### Dataset content ###

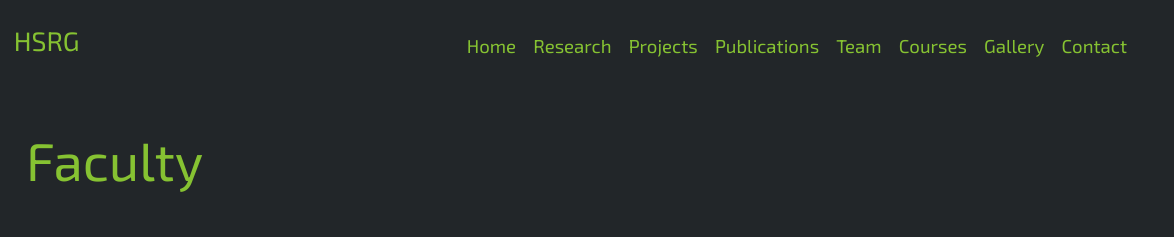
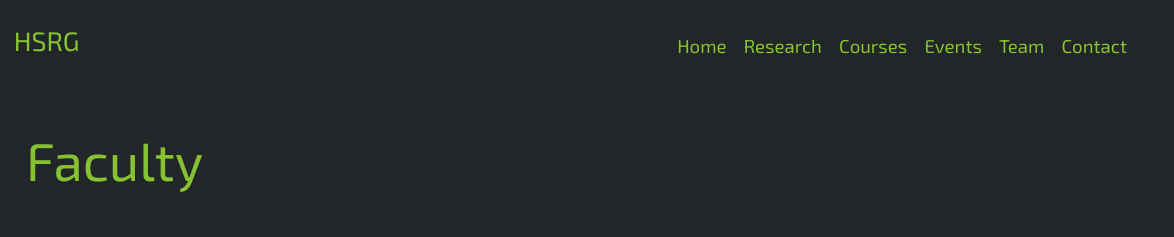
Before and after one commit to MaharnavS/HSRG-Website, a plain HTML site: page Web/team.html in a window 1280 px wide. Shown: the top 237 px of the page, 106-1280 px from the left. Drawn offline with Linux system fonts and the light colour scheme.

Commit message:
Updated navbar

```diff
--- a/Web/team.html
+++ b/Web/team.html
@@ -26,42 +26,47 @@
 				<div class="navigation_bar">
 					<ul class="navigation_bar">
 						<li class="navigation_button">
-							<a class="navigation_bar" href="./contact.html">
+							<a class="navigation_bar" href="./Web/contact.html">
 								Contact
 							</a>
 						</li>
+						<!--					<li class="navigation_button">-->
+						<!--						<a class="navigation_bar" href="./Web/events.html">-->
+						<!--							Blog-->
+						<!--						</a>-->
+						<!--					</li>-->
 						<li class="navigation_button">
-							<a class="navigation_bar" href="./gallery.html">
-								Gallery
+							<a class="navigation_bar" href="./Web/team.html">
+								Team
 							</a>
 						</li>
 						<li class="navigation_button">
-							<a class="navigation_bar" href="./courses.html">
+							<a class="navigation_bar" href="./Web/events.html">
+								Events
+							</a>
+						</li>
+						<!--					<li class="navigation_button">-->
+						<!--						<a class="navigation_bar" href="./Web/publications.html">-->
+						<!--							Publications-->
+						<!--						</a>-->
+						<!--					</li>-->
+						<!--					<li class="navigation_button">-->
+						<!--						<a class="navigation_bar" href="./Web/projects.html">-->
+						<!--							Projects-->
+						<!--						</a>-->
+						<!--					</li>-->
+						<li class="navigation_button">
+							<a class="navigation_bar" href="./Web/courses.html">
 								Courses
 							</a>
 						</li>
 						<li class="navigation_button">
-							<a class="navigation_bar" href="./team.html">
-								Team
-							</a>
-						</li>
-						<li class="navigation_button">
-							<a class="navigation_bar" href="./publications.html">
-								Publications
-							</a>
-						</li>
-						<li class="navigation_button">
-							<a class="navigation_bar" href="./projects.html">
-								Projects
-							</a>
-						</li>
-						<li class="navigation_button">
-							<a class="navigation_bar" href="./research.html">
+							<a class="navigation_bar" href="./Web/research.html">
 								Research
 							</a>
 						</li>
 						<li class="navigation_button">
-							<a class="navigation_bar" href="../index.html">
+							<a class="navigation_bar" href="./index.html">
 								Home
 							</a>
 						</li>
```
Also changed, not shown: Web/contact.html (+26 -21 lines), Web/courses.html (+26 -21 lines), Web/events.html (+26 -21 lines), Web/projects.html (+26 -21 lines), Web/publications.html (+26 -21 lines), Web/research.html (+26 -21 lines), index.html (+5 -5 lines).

###

Restate the entries above word for word, and keep the pictures out.

Before and after one commit to MaharnavS/HSRG-Website, a plain HTML site: page Web/team.html in a window 1280 px wide. Shown: the top 237 px of the page, 106-1280 px from the left. Drawn offline with Linux system fonts and the light colour scheme.

Commit message:
Updated navbar

```diff
--- a/Web/team.html
+++ b/Web/team.html
@@ -26,42 +26,47 @@
 				<div class="navigation_bar">
 					<ul class="navigation_bar">
 						<li class="navigation_button">
-							<a class="navigation_bar" href="./contact.html">
+							<a class="navigation_bar" href="./Web/contact.html">
 								Contact
 							</a>
 						</li>
+						<!--					<li class="navigation_button">-->
+						<!--						<a class="navigation_bar" href="./Web/events.html">-->
+						<!--							Blog-->
+						<!--						</a>-->
+						<!--					</li>-->
 						<li class="navigation_button">
-							<a class="navigation_bar" href="./gallery.html">
-								Gallery
+							<a class="navigation_bar" href="./Web/team.html">
+								Team
 							</a>
 						</li>
 						<li class="navigation_button">
-							<a class="navigation_bar" href="./courses.html">
+							<a class="navigation_bar" href="./Web/events.html">
+								Events
+							</a>
+						</li>
+						<!--					<li class="navigation_button">-->
+						<!--						<a class="navigation_bar" href="./Web/publications.html">-->
+						<!--							Publications-->
+						<!--						</a>-->
+						<!--					</li>-->
+						<!--					<li class="navigation_button">-->
+						<!--						<a class="navigation_bar" href="./Web/projects.html">-->
+						<!--							Projects-->
+						<!--						</a>-->
+						<!--					</li>-->
+						<li class="navigation_button">
+							<a class="navigation_bar" href="./Web/courses.html">
 								Courses
 							</a>
 						</li>
 						<li class="navigation_button">
-							<a class="navigation_bar" href="./team.html">
-								Team
-							</a>
-						</li>
-						<li class="navigation_button">
-							<a class="navigation_bar" href="./publications.html">
-								Publications
-							</a>
-						</li>
-						<li class="navigation_button">
-							<a class="navigation_bar" href="./projects.html">
-								Projects
-							</a>
-						</li>
-						<li class="navigation_button">
-							<a class="navigation_bar" href="./research.html">
+							<a class="navigation_bar" href="./Web/research.html">
 								Research
 							</a>
 						</li>
 						<li class="navigation_button">
-							<a class="navigation_bar" href="../index.html">
+							<a class="navigation_bar" href="./index.html">
 								Home
 							</a>
 						</li>
```
Also changed, not shown: Web/contact.html (+26 -21 lines), Web/courses.html (+26 -21 lines), Web/events.html (+26 -21 lines), Web/projects.html (+26 -21 lines), Web/publications.html (+26 -21 lines), Web/research.html (+26 -21 lines), index.html (+5 -5 lines).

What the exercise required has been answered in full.